Heroin is one of the most dangerous and addictive drugs that a person can use. Being addicted to heroin is in many ways a life threatening disease, and use of this potentially lethal drug has been rising dramatically over the last several years. Though heroin addiction continues to be an epidemic that plagues millions, there is still much that people do not know about this drug. Here are ten facts about heroin and heroin abuse that you may not have known.
- Heroin Addiction May Strike Anyone The notion that there is such a thing as a "typical" heroin addict is incorrect and potentially harmful. Like all kinds of addictions, it is possible for a person of any age, gender, and socioeconomic background to become addicted to heroin.
- Heroin is a Derivative of Morphine Heroin is an opiate, which means that it is part of a classification of drugs that are derived from the poppy plant. Other opiates in the same family as heroin include drugs like prescription painkillers oxycontin.

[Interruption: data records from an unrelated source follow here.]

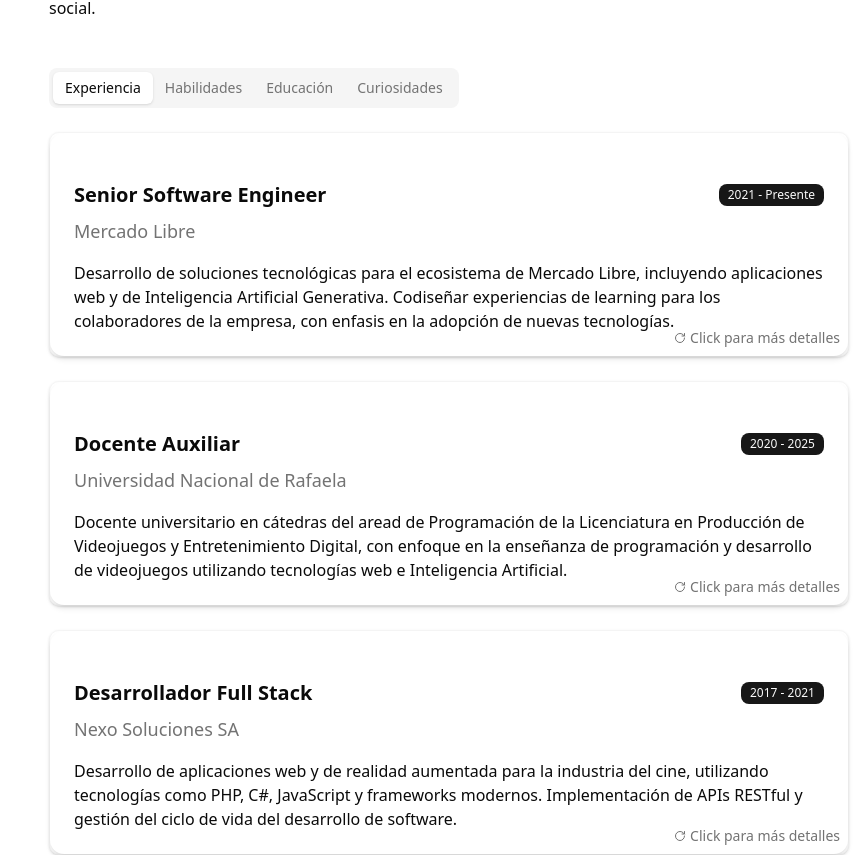
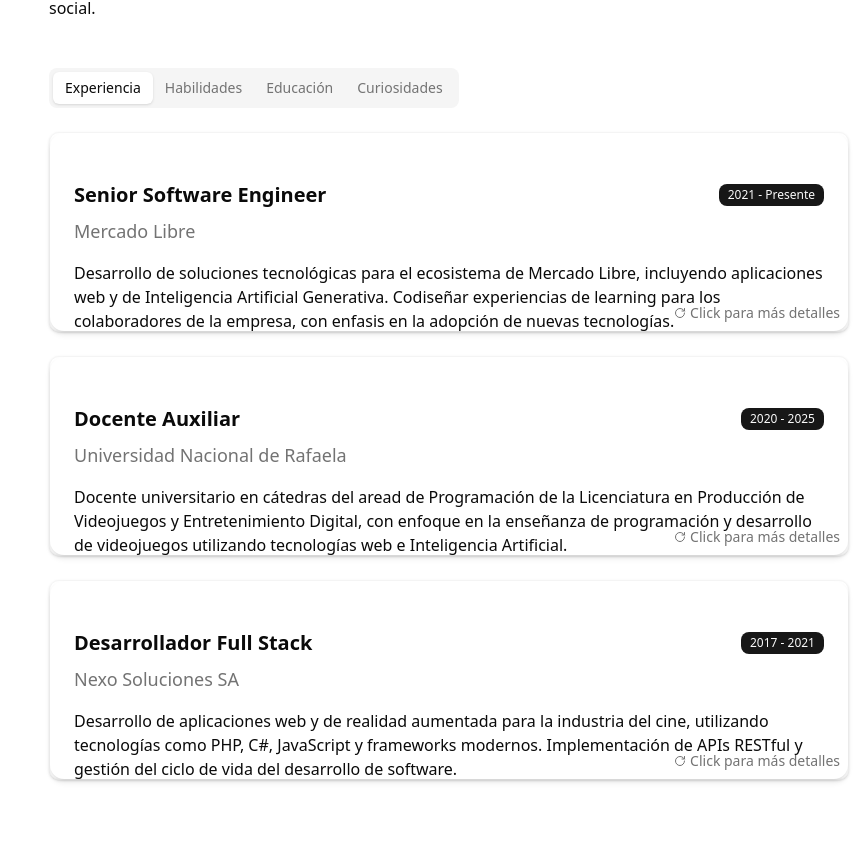
Before and after one commit to fdegiovanni/landing, a Next.js app: page /about in a window 1280 px wide. Shown: the part 760-1615 px from the top of the page, without its empty margins (415-1280 px from the left). Built offline with nearby package versions, Linux system fonts and the light colour scheme.

Commit message:
Update src/components/flip-card.tsx
Co-authored-by: Copilot <175728472+Copilot@users.noreply.github.com>

```diff
--- a/src/components/flip-card.tsx
+++ b/src/components/flip-card.tsx
@@ -22,7 +22,7 @@ export function FlipCard({ front, back, className }: FlipCardProps) {
     <div
       className={cn(
         "relative w-full perspective-1000 cursor-pointer transition-all duration-500",
-        isFlipped ? "h-[375px]" : "h-[225px]",
+        isFlipped ? "min-h-[300px] max-h-[400px]" : "min-h-[200px] max-h-[300px]",
         className,
       )}
       onClick={toggleFlip}
```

- There is No Safe Way to Ingest Heroin Heroin can be ingested into the body in a number of different ways. It may be smoked, snorted, or ingested, and all three methods send the drug to the brain at a very rapid rate. Some people may mistakenly believe that one form of ingesting the drug is less harmful than others, but this is not the case. All forms of ingesting heroin can be equally addictive and may put a person at a severe risk for overdose.
- Overdosing is Not the Only Danger Presented By Heroin Overdosing is certainly a major danger presented by heroin use, but it is not the only serious health problem that may occur as part of heroin addiction. Heroin users may be prone to HIV infection, as well as infection of the heart, lungs, and liver. Users who inject the drug may risk collapsed veins.
- Withdrawal From Heroin Can Occur After Just One Use Heroin is such a strong and addictive drug that a person who uses it may find themselves going through withdrawals as early as the first use. Heroin withdrawal is often very severe and uncomfortable. A person going through heroin withdrawal may experience nausea, cold flashes, aches, vomiting, and insomnia. It is generally recommended that when an addict is ready to stop using they do so with the support of a professional team. Withdrawal symptoms may last as long as a full week after the last time of use.
- Heroin Was Originally Used as a Painkiller Much like the opiates that are commonly prescribed today for pain, heroin was originally manufactured as a remedy for severe pain as well as a means of easing morphine addiction. Heroin was introduced to users in 1898 by the Bayer pharmaceutical company.
- Heroin Use and Addiction is Currently Rampant The current statistics on heroin use are anything but hopeful. As many as 9.2 million people in the world currently take heroin itself and another 9 million are addicted to opiates. State and local governments across the United States are working to find ways of reducing instances of addiction as well as means of reducing the number of deaths among those who are already addicted to the drug.
Heroin In It's Pure Form Is White The heroin that is sold on the black market is generally cut with another substance, which also may be quite dangerous. Street heroin can take a number of different forms and may appear as black, grey, or brown. Batches of heroin are very inconsistent, which is a fact that leads to many deaths by overdose.